Morphine is a powerful drug that is used by individuals who suffer from long-term moderate to severe pain, or those who have a condition that is expected to last longer than a few days, according to the experts at Medline Plus, an information network of the National Institutes of Health. The drug is derived from opium, which is created from the poppy plant, and works directly on the central nervous system to alleviate feelings of physical pain. The poppy and opium have been used for thousands of years, according to some experts, for the relief of pain while morphine itself has been around since the 1800s.
History of Morphine and Morphine Addiction in the United States
Opioid and Morphine Addiction and the Human Brain
The human brain is responsible for every aspect and function of the human body. Without the brain, we can’t breathe, our hearts won’t beat, and our muscles can’t move. More than simply an automated control panel, our brains are also at our command, as we think and move deliberately through our lives. The brain is made up of cells, called neurons, that communicate with each other through the use of chemicals. These neurotransmitters pass from one cell to another through microscopic spaces, or synapses. Each chemical that the brain releases has a distinct purpose. Some are specifically designed to make us feel good, for instance. Dopamine is a neurotransmitter that is released into the synapse to help us learn that things that make us feel good are generally good things. It sounds rather simplistic, but when you consider that we learned rather early in life that food is necessary in order for us to survive, it isn’t surprising that the presence of food when we’re hungry makes us feel good. It makes us happy. Our favorite foods make us even happier, as more dopamine is released. Each neuron in the brain contains receptors for specific brain chemicals. Each cell may also contain a transporter. The receptors are designed to receive and interpret the message that the neurotransmitter is trying to send. The transporter is designed to absorb back into itself any excess chemical messenger. Using dopamine as an example, if neuron A releases too much of the chemical and neuron B has received the intended message, neuron A will take back the extra chemical. This helps the body maintain the right amount of chemicals and helps us feel and behave appropriately in various situations.
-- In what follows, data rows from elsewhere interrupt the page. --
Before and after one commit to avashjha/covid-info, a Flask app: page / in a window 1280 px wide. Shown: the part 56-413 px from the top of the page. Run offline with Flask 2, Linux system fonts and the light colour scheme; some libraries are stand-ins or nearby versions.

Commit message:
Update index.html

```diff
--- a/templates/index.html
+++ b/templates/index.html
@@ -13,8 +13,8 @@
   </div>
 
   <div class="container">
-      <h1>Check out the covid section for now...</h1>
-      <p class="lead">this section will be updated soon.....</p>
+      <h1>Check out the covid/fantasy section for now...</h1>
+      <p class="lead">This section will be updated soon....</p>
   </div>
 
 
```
When it comes to pain, from illness or injury, the body communicates in much the same way. When we are hurt, the pain causes the release of a neurotransmitter called endorphins. These chemicals bind to the opioid receptors to block the pain messages. Opioid drugs, such as morphine, have a chemical composition that is very similar to the neurotransmitters that exist naturally in our body, so they trick the cells into feeling relief. A secondary effect of drugs like morphine is the way in which the drugs enhance pleasure. The relief of the pain in our bodies prompts the release of dopamine. Another chemical, called GABA, is an inhibitor that prevents too much dopamine from being released at any given time. Morphine blocks the action of GABA as well, so the brain is flooded with the “feel good” neurotransmitter and causes euphoria. As the body and the brain become tolerant to drugs like morphine, the euphoria will decrease. The individual taking the drugs will need to consume higher doses in order to feel the same “high.” If this need increases to the point that an individual is placing the abuse of drugs in a more important position than other aspects of his or her life, addiction may have developed, as well.
- An individual abuses drugs rather than going to work or school, or instead of participating in other important events and areas of his or her life
- An individual is unable to adequately care for himself, his family or his responsibilities
- An individual spends the great majority of her time seeking drugs, abusing them, and recovering from the use of the drugs
- An individual is unable to stop abusing a drug even if he or she would like to
- An individual is unable to control how much morphine or other drugs he or she consumes, even when the intent is to only use “a little”
- An individual suffers from withdrawal symptoms (known as dope-sickness) when he or she is unable to obtain and abuse morphine
Treatment for Morphine Addiction Works
Because addiction is a chronic disease that affects how people think and feel about themselves, as well as their ability to make informed, rational decisions, treatment is often necessary in order to stop abusing drugs. There are several types of treatment available for morphine addiction.
Treatment options can be broken down in two main categories: inpatient and outpatient services.
Outpatient services include visiting with a private therapist or counselor or treatment in an intensive outpatient program for drug or alcohol addiction. According to the experts, however, participation in outpatient programs accounted for the least number of individuals who successfully completed a treatment program. On the other hand, participation in residential treatment programs of various types accounted for the top three highest completion rates. Individuals who take part in residential programs finish treatment more often, plain and simple.
- The ability to concentrate 100 percent of one’s time, energy and attention on healing
- Fewer distractions that may lead to relapse, including the availability of dangerous drugs
- A relaxing and pleasant environment that can reduce the stress associated with recovery
- Medical supervision and treatment when necessary for withdrawal symptom management
- Dedicated, highly trained and experienced staff members with the compassion to help
- Access to complementary and alternative treatments that can assist throughout the recovery process and into one’s new, sober lifestyle
Finding the right treatment center that can provide the specialized and personalized services that you need to overcome morphine addiction, or to help a family member recover their health and peace of mind, is an important factor in getting the treatment needed. To find out more about how Futures of Palm Beach can help you and your family through this challenging time, please call today.